Last week we read Shelach Lecha, and we learned about the leaders of the tribes who returned from their mission to investigate the Land of Canaan. Moses gave clear instructions. “How is it? And the people that dwells in it – is it few or numerous? …And how is the land? Is it fertile or is it lean? Are there trees in or not? You shall strengthen yourselves and take from the fruit of the Land. The days were the season of the first ripe grapes.” And yet, even though these leaders came back with reports – and proof of great abundance – they encouraged the people to not enter the Land. Doubt and fear overcame them. Only Joshua and Caleb said, “We can do this!” How many of us have turned away from abundance, from promise, because we felt fearful and undeserving? Shelach teaches us to welcome challenges, and in doing us find abundance – and then to always share that abundance, whatever it may be, as a gift from God.

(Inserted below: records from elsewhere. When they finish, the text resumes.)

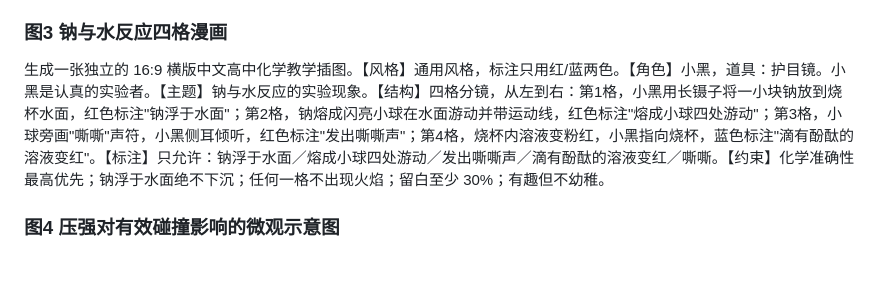
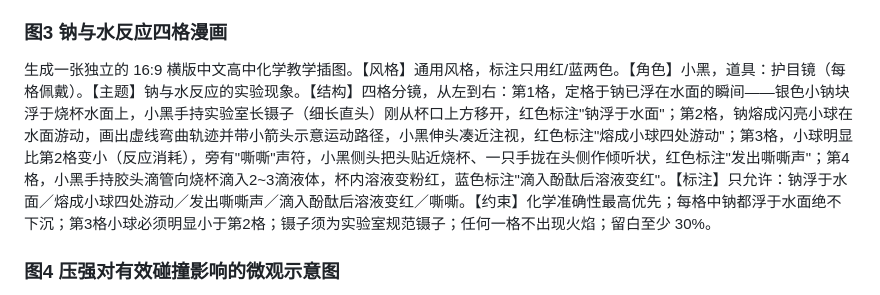
Before and after one commit to 8848t/ai-chem-illustrations, a Markdown page: prompts/样图提示词档案.md, the part around the change. GitHub-like rendering; blank space fills up the shorter version.

Commit message:
图3提示词档案同步v2修订
Co-Authored-By: Claude Fable 5 <noreply@anthropic.com>

```diff
--- a/prompts/样图提示词档案.md
+++ b/prompts/样图提示词档案.md
@@ -15,7 +15,7 @@
 
 ### 图3 钠与水反应四格漫画
 
-生成一张独立的 16:9 横版中文高中化学教学插图。【风格】通用风格，标注只用红/蓝两色。【角色】小黑，道具：护目镜。小黑是认真的实验者。【主题】钠与水反应的实验现象。【结构】四格分镜，从左到右：第1格，小黑用长镊子将一小块钠放到烧杯水面，红色标注"钠浮于水面"；第2格，钠熔成闪亮小球在水面游动并带运动线，红色标注"熔成小球四处游动"；第3格，小球旁画"嘶嘶"声符，小黑侧耳倾听，红色标注"发出嘶嘶声"；第4格，烧杯内溶液变粉红，小黑指向烧杯，蓝色标注"滴有酚酞的溶液变红"。【标注】只允许：钠浮于水面／熔成小球四处游动／发出嘶嘶声／滴有酚酞的溶液变红／嘶嘶。【约束】化学准确性最高优先；钠浮于水面绝不下沉；任何一格不出现火焰；留白至少 30%；有趣但不幼稚。
+生成一张独立的 16:9 横版中文高中化学教学插图。【风格】通用风格，标注只用红/蓝两色。【角色】小黑，道具：护目镜（每格佩戴）。【主题】钠与水反应的实验现象。【结构】四格分镜，从左到右：第1格，定格于钠已浮在水面的瞬间——银色小钠块浮于烧杯水面上，小黑手持实验室长镊子（细长直头）刚从杯口上方移开，红色标注"钠浮于水面"；第2格，钠熔成闪亮小球在水面游动，画出虚线弯曲轨迹并带小箭头示意运动路径，小黑伸头凑近注视，红色标注"熔成小球四处游动"；第3格，小球明显比第2格变小（反应消耗），旁有"嘶嘶"声符，小黑侧头把头贴近烧杯、一只手拢在头侧作倾听状，红色标注"发出嘶嘶声"；第4格，小黑手持胶头滴管向烧杯滴入2~3滴液体，杯内溶液变粉红，蓝色标注"滴入酚酞后溶液变红"。【标注】只允许：钠浮于水面／熔成小球四处游动／发出嘶嘶声／滴入酚酞后溶液变红／嘶嘶。【约束】化学准确性最高优先；每格中钠都浮于水面绝不下沉；第3格小球必须明显小于第2格；镊子须为实验室规范镊子；任何一格不出现火焰；留白至少 30%。
 
 ### 图4 压强对有效碰撞影响的微观示意图
 
```
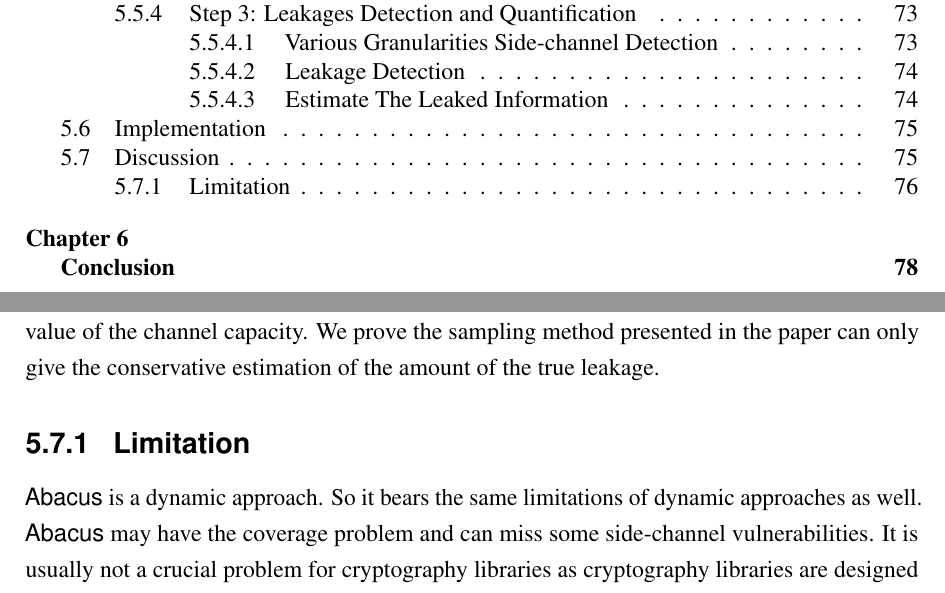
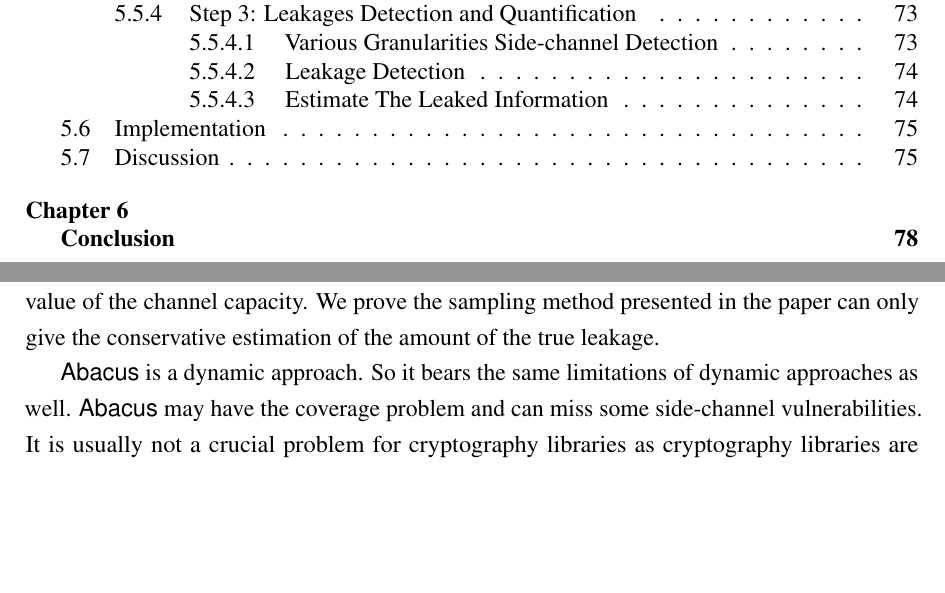
Before and after one commit to qinkunbao/Thesis, a LaTeX thesis (Qinkun-Dissertation.tex, which reads Chapter-5/Chapter-5.tex): two parts of pages 7 and 89 of 105, joined at a grey line, cut so that both start at the same text, the shorter picture padded with empty space. Compiled offline with pdfLaTeX; a missing bibliography style is replaced by a similar one.

Commit message:
Updates from Overleaf

```diff
--- a/Chapter-5/Chapter-5.tex
+++ b/Chapter-5/Chapter-5.tex
@@ -517,7 +517,6 @@ This paper presents an approach that tries to give the conservative estimate of
 
 Our tool can give the conservative estimation of the side-channel leakage based on Channel Capacity. The channel capacity measures  the information flow between the source and the destination. One useful characteristic of channel capacity is not affected by the distribution of the input, which is useful because in practice we can not have an assumption on the input secrets of the software. In the paper, we use the sampling result to over approximate the true value of the channel capacity. We prove the sampling method presented in the paper can only give the conservative estimation of the amount of the true leakage.
 
-\subsection{Limitation}
 \tool{} is a dynamic approach. So it bears the same limitations of dynamic approaches as well. \tool{} may have the coverage problem and can miss some side-channel vulnerabilities. It is usually not a crucial problem for cryptography libraries as cryptography libraries are designed to have the same control-flow with various inputs. For other libraries like graphic rendering, machine learning, \tool{} is very likely to miss some side-channel vulnerabilities. However, \tool{} is not designed to find side-channel vulnerabilities. The goal of \tool{} is to pick up those really serious side-channel vulnerabilities from the numerous vulnerabilities. So we do not think it is a main limitation of \tool{}. However, users of \tool{} should be aware the code coverage problem.
 
 Another limitation is that \tool{} can only find the position in the code that leaks the sensitive information, but it is not the root cause of the leaks. Consider the example in Figure~\ref{fig:limitation}, it takes the secret as the input. At line 3, it calculate an index based on the value of the secret. Depending on the value of index, it may or may not run the code at line 6. So line 5 is the reason that causes the vulnerability. But \tool{} can only tell the line 6 can leak the information, despite it is not the root cause of the vulnerability.
```
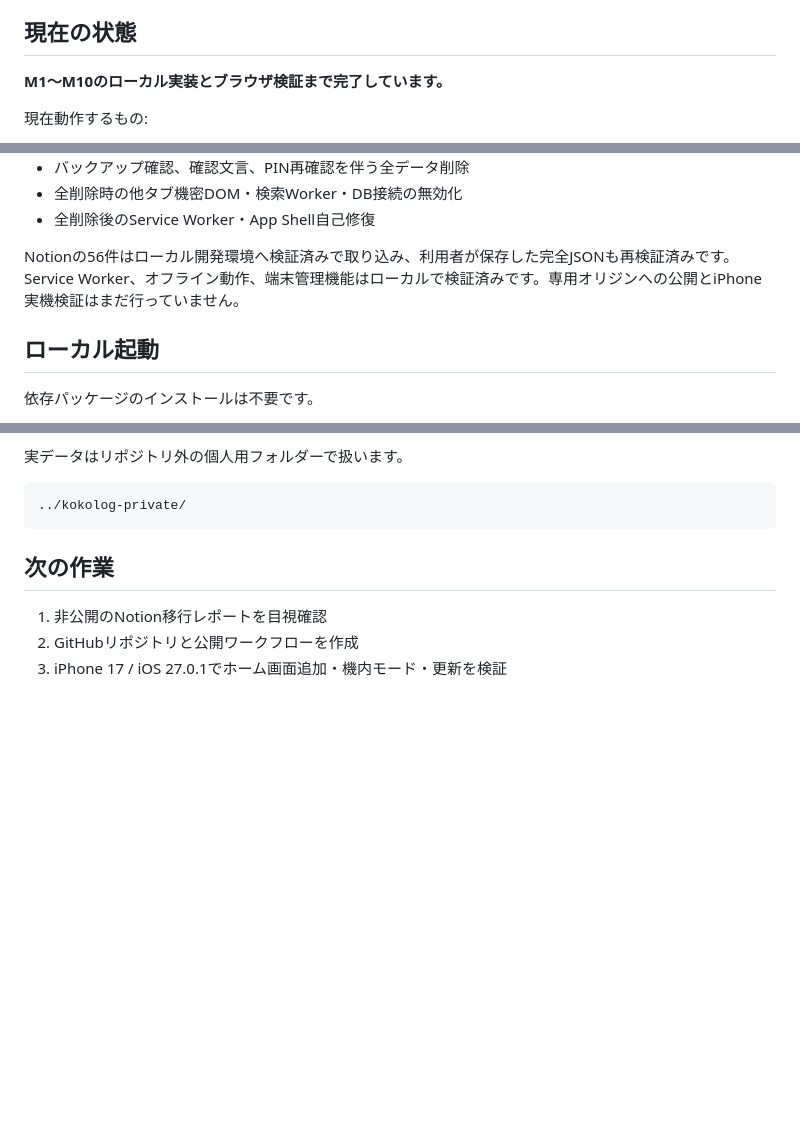
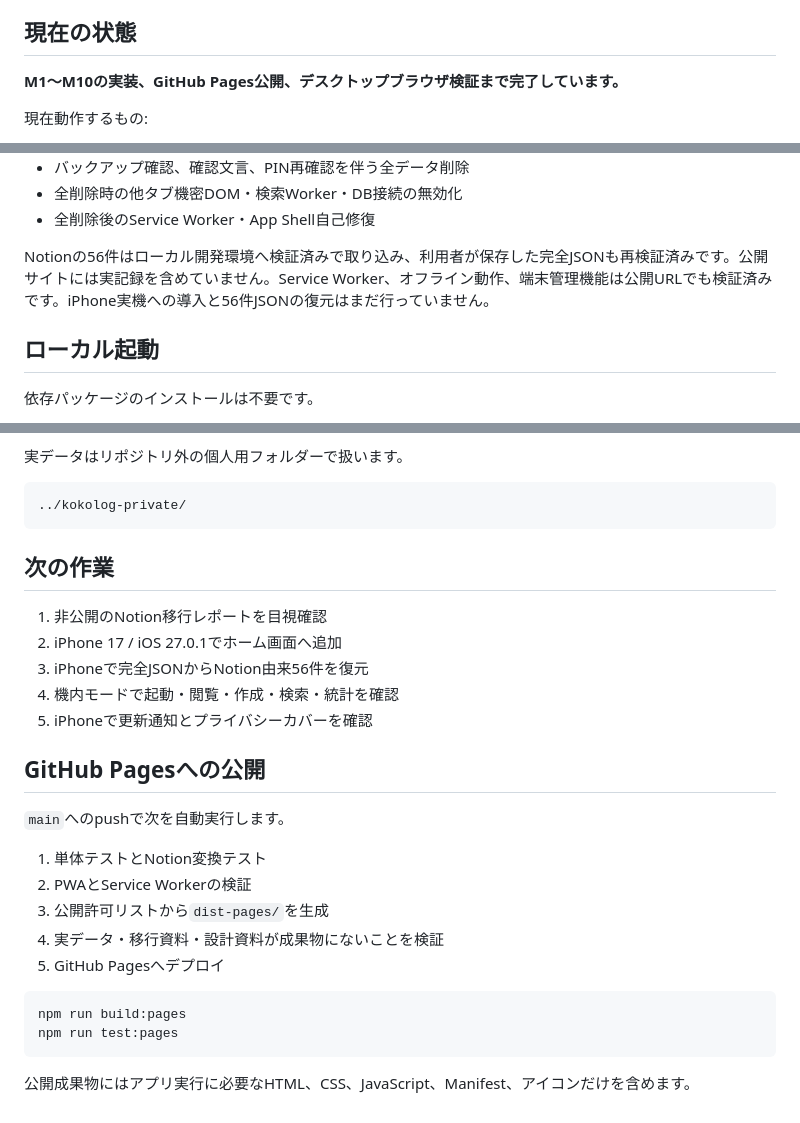
Before and after one commit to ketakah/kokolog, a Markdown page: README.md, 3 parts joined by grey strips. GitHub-like rendering; blank space fills up the shorter version.

````diff
--- a/README.md
+++ b/README.md
@@ -5,6 +9,6 @@
 ## 現在の状態
 
-**M1〜M10のローカル実装とブラウザ検証まで完了しています。**
+**M1〜M10の実装、GitHub Pages公開、デスクトップブラウザ検証まで完了しています。**
 
 現在動作するもの:
 
@@ -72,7 +76,7 @@
 - 全削除時の他タブ機密DOM・検索Worker・DB接続の無効化
 - 全削除後のService Worker・App Shell自己修復
 
-Notionの56件はローカル開発環境へ検証済みで取り込み、利用者が保存した完全JSONも再検証済みです。Service Worker、オフライン動作、端末管理機能はローカルで検証済みです。専用オリジンへの公開とiPhone実機検証はまだ行っていません。
+Notionの56件はローカル開発環境へ検証済みで取り込み、利用者が保存した完全JSONも再検証済みです。公開サイトには実記録を含めていません。Service Worker、オフライン動作、端末管理機能は公開URLでも検証済みです。iPhone実機への導入と56件JSONの復元はまだ行っていません。
 
 ## ローカル起動
 
@@ -130,5 +134,24 @@ Notionの元ZIP、変換後JSON、実際の記録、照合レポートは、こ
 ## 次の作業
 
 1. 非公開のNotion移行レポートを目視確認
-2. GitHubリポジトリと公開ワークフローを作成
-3. iPhone 17 / iOS 27.0.1でホーム画面追加・機内モード・更新を検証
+2. iPhone 17 / iOS 27.0.1でホーム画面へ追加
+3. iPhoneで完全JSONからNotion由来56件を復元
+4. 機内モードで起動・閲覧・作成・検索・統計を確認
+5. iPhoneで更新通知とプライバシーカバーを確認
+
+## GitHub Pagesへの公開
+
+`main`へのpushで次を自動実行します。
+
+1. 単体テストとNotion変換テスト
+2. PWAとService Workerの検証
+3. 公開許可リストから`dist-pages/`を生成
+4. 実データ・移行資料・設計資料が成果物にないことを検証
+5. GitHub Pagesへデプロイ
+
+```powershell
+npm run build:pages
+npm run test:pages
+```
+
+公開成果物にはアプリ実行に必要なHTML、CSS、JavaScript、Manifest、アイコンだけを含めます。
````
Also changed, not shown: other parts of README.md (+4 -0 lines), SECURITY-REVIEW.md (+10 -1 lines), 実装計画.md (+12 -2 lines).
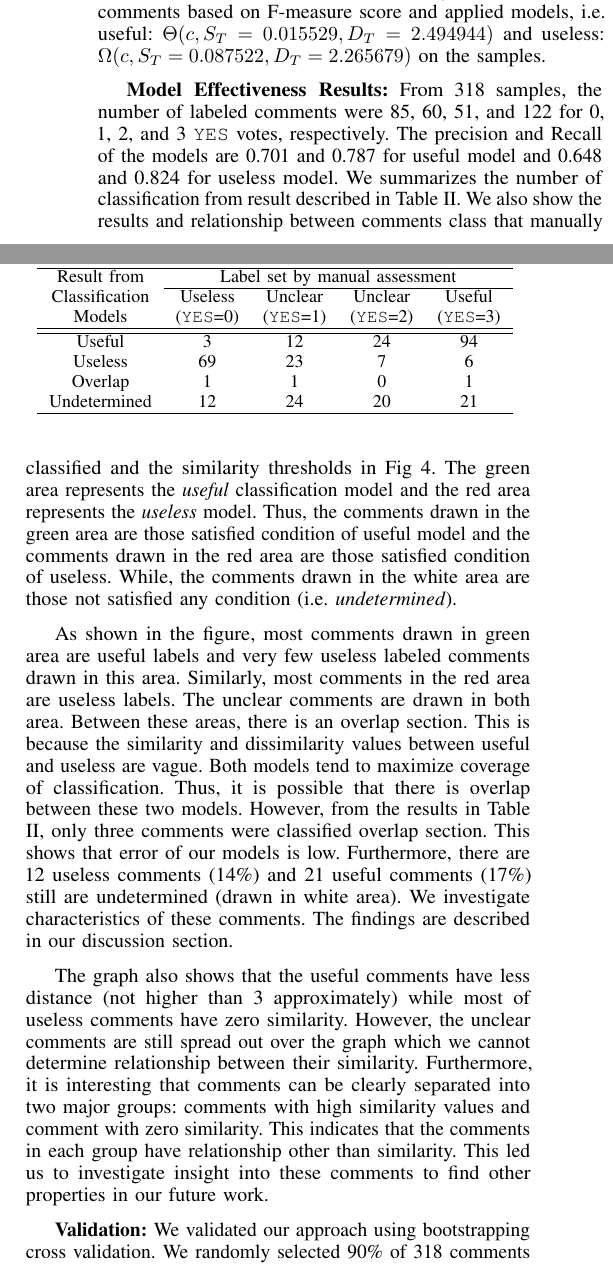
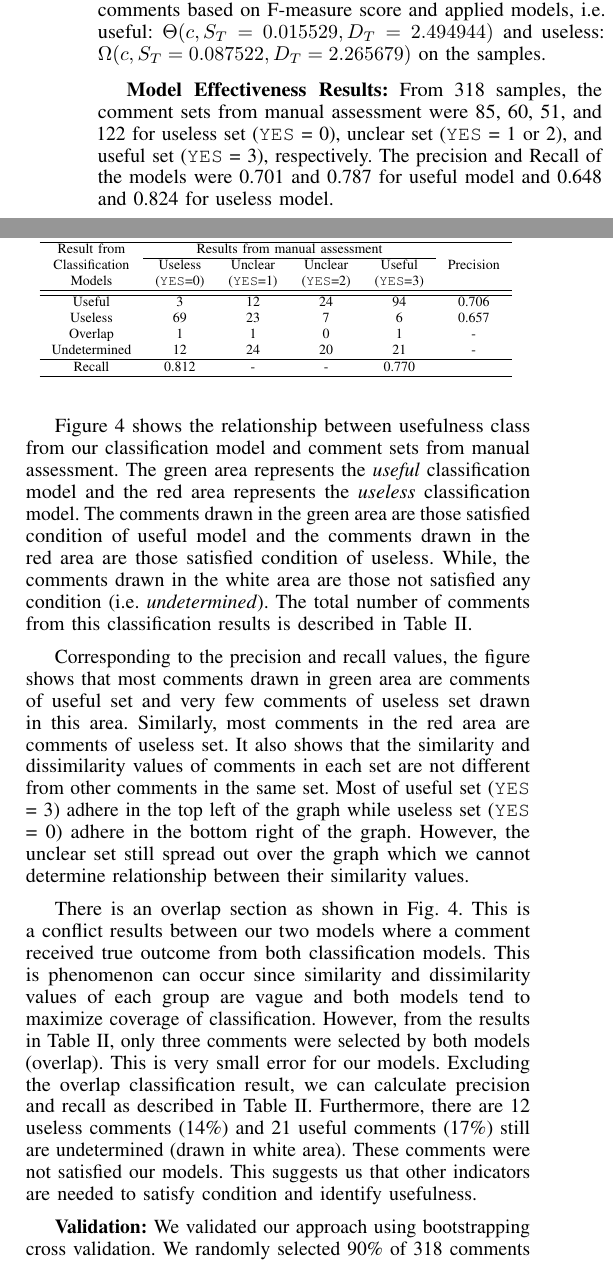
Before and after one commit to sdlab-naist/thaipang-intern-paper, a LaTeX paper (paper.tex, which reads sections/results.tex): two parts of the columns of page 4 of 7, joined at a grey line, cut so that both start at the same text. Compiled offline with pdfLaTeX; a LaTeX package or settings file that is missing is left out.

Commit message:
revise RQ1 result

```diff
--- a/sections/results.tex
+++ b/sections/results.tex
@@ -117,12 +117,19 @@ We selected the thresholds that best classify useful and useless comments based
 
 
 
-\textbf{Model Effectiveness Results:} From 318 samples, the number of labeled comments were 85, 60, 51, and 122 for 0, 1, 2, and 3 \texttt{YES} votes, respectively. The precision and Recall of the models are 0.701 and 0.787 for useful model and 0.648 and 0.824 for useless model. We summarizes the number of classification from result described in Table \ref{tb:classify_number}.  We also show the results and relationship between comments class that manually classified and the similarity thresholds in Fig  \ref{fig:scatter}. The green area represents the \emph{useful} classification model and the red area represents the \emph{useless} model. Thus, the comments drawn in the green area are those satisfied condition of useful model and the comments drawn in the red area are those satisfied condition of useless. While, the comments drawn in the white area are those not satisfied any condition (i.e. \emph{undetermined}).
-%This figure also shows an example comment that fall in the different area\pick{Didn't put yet}.
+\textbf{Model Effectiveness Results:} From 318 samples, the comment sets from manual assessment were 85, 60, 51, and 122 for useless set (\texttt{YES} = 0), unclear set (\texttt{YES} = 1 or 2), and useful set (\texttt{YES} = 3), respectively. The precision and Recall of the models were 0.701 and 0.787 for useful model and 0.648 and 0.824 for useless model.
+
+Figure \ref{fig:scatter} shows the relationship between usefulness class from our classification model and comment sets from manual assessment.
+The green area represents the \emph{useful} classification model and the red area represents the \emph{useless} classification model. The comments drawn in the green area are those satisfied condition of useful model and the comments drawn in the red area are those satisfied condition of useless. While, the comments drawn in the white area are those not satisfied any condition (i.e. \emph{undetermined}).
+The total number of comments from this classification results is described in Table \ref{tb:classify_number}.
+
 
 
 %%Interpret: comments & model%%%%
-As shown in the figure, most comments drawn in green area are useful labels and very few useless labeled comments drawn in this area. Similarly, most comments in the red area are useless labels. The unclear comments are drawn in both area. Between these areas, there is an overlap section. This is because the similarity and dissimilarity values between useful and useless are vague. Both models tend to maximize coverage of classification. Thus, it is possible that there is overlap between these two models. However, from the results in Table \ref{tb:classify_number}, only three comments were classified overlap section. This shows that error of our models is low. Furthermore, there are 12 useless comments  (14\%) and  21 useful comments (17\%) still are undetermined (drawn in white area). We investigate characteristics of these comments. The findings are described in our discussion section.
+Corresponding to the precision and recall values, the figure shows that most comments drawn in green area are comments of useful set and very few comments of useless set drawn in this area. Similarly, most comments in the red area are comments of useless set. It also shows that the similarity and dissimilarity values of comments in each set are not different from other comments in the same set. Most of useful set (\texttt{YES} = 3) adhere in the top left of the graph while useless set (\texttt{YES} = 0) adhere in the bottom right of the graph. However, the unclear set still spread out over the graph which we cannot determine relationship between their similarity values.
+
+There is an overlap section as shown in Fig. \ref{fig:scatter}. This is a conflict results between our two models where a comment received true outcome from both classification models.
+This is phenomenon can occur since similarity and dissimilarity values of each group are vague and both  models tend to maximize coverage of classification. However, from the results in Table \ref{tb:classify_number}, only three comments were selected by both models (overlap). This is very small error for our models. Excluding the overlap classification result, we can calculate precision and recall as described in Table \ref{tb:classify_number}. Furthermore, there are 12 useless comments (14\%) and 21 useful comments (17\%) still are undetermined (drawn in white area). These comments were not satisfied our models. This suggests us that other indicators are needed to satisfy condition and identify usefulness.
 %From the example comment, it shows that these comments discussed on \TODO{insert topic}, but did not contain any word in common.
 
 \begin{table}[!t]
@@ -131,22 +138,22 @@ As shown in the figure, most comments drawn in green area are useful labels and
 \caption{Number of comments classified by our approach against ground truth data}
-\begin{tabular}{ccccc}
+\begin{tabular}{cccccc}
 \hline
-Result from & \multicolumn{4}{c}{Label set by manual assessment} \\ \cline{2-5}
+Result from & \multicolumn{4}{c}{Results from manual assessment}  & \multirow{3}{*}{Precision}\\ \cline{2-5}
 Classification &  Useless  & Unclear  & Unclear & Useful \\
 Models&  (\texttt{YES}=0) & (\texttt{YES}=1) & (\texttt{YES}=2) & (\texttt{YES}=3) \\
 \hline \hline
-Useful & 3 & 12 & 24 & 94 \\
-Useless & 69 & 23 & 7 & 6 \\
-Overlap & 1 & 1 & 0 & 1 \\
-Undetermined & 12 & 24 & 20 & 21 \\
+Useful & 3 & 12 & 24 & 94 & 0.706\\
+Useless & 69 & 23 & 7 & 6 &  0.657\\
+Overlap & 1 & 1 & 0 & 1 & - \\
+Undetermined & 12 & 24 & 20 & 21 & - \\
 \hline
+Recall & 0.812 & - & - & 0.770\\ \hline
 \end{tabular}
 \label{tb:classify_number}
 \end{table}
 
-%%Interpret: comments & similarity values%%%%
-The graph also shows that the useful comments have less distance (not higher than 3 approximately) while most of useless comments have zero similarity. However, the unclear comments are still spread out over the graph which we cannot determine relationship between their similarity.
-Furthermore, it is interesting that comments can be clearly separated into two major groups: comments with high similarity values and comment with zero similarity. This indicates that the comments  in each group have relationship other than similarity. This led us to investigate insight into these comments to find other properties in our future work.
+
+
 
 %\begin{table*}[!t]
 %\caption{An accuracy of similarity and dissimilarity thresholds for useful and useless comment classifications}
@@ -223,8 +230,7 @@ Table \ref{tb:xvalidate} describes the performance of useful and useless classif
 
 
 
-According to the results, we can answer RQ1 that \emph{there is a relation between semantic similarity usefulness of comments. Based on our approach, the semantic similarity can be used as an indicator to classify usefulness of comments.
-}
+According to the results, we can answer RQ1 that \emph{using semantic similarity values as indicators, our approach successfully classify comment usefulness with precision of 0.6 and recall of 0.7 approximately and this is better than random model as twice.}
 
 %After we performed cross validation, we obtained the following result:
 %for positive and negative classifications,
```
Also changed, not shown: sections/results.tex (2 more changed lines).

This week in Korach we see this story refracted from another angle. Korach stepped forward and challenged not just Aaron but also Moses. “It is too much for you! For the entire assembly – all of them – are holy, and God is among them; why do you exalt yourselves over the congregation of God?” As we read these words, we may have sympathy for Korach – we too may ask, are we not all equal? Are we not all imbued with holiness? Are we not as a group – Israel – named holy in our relationship with God? Yet our tradition teaches us Korach, and his allies, were causing a deep rift amongst the people Israel. These words were dividing the people against themselves, and, ultimately, against heaven, against God.

While Korach comes to a most untimely end, I think we can all step back from this text and ask ourselves how we see ourselves within the people Israel. Are we helping to build? Are we working together?

Think of those two structures we have in our tradition: a sukkah to celebrate our autumn harvest, and a chuppah to celebrate a new home and a new family. Both are both symbols of a bayit, a home, and in doing so remind us that our homes, and ultimately our lives are fragile – and temporary. If we are truly to taste the abundance of life – to say yes to the blessings around us, then we also need to remember that the other side of abundance is fragility. Mishnah teaches: “Controversy for the sake of heaven will come to fruition, while that which is not for the sake of heaven will not. Controversy for the sake of heaven: that of Hillel and Shammai. Controversy not for the sake of heaven: that of Korach.

Let’s continue to work together over this coming year, and continue to build Kolot Mayim with open walls and an abundance of welcome.

Shavua tov and Shabbat shalom – a circle of peace.

Rabbi Lynn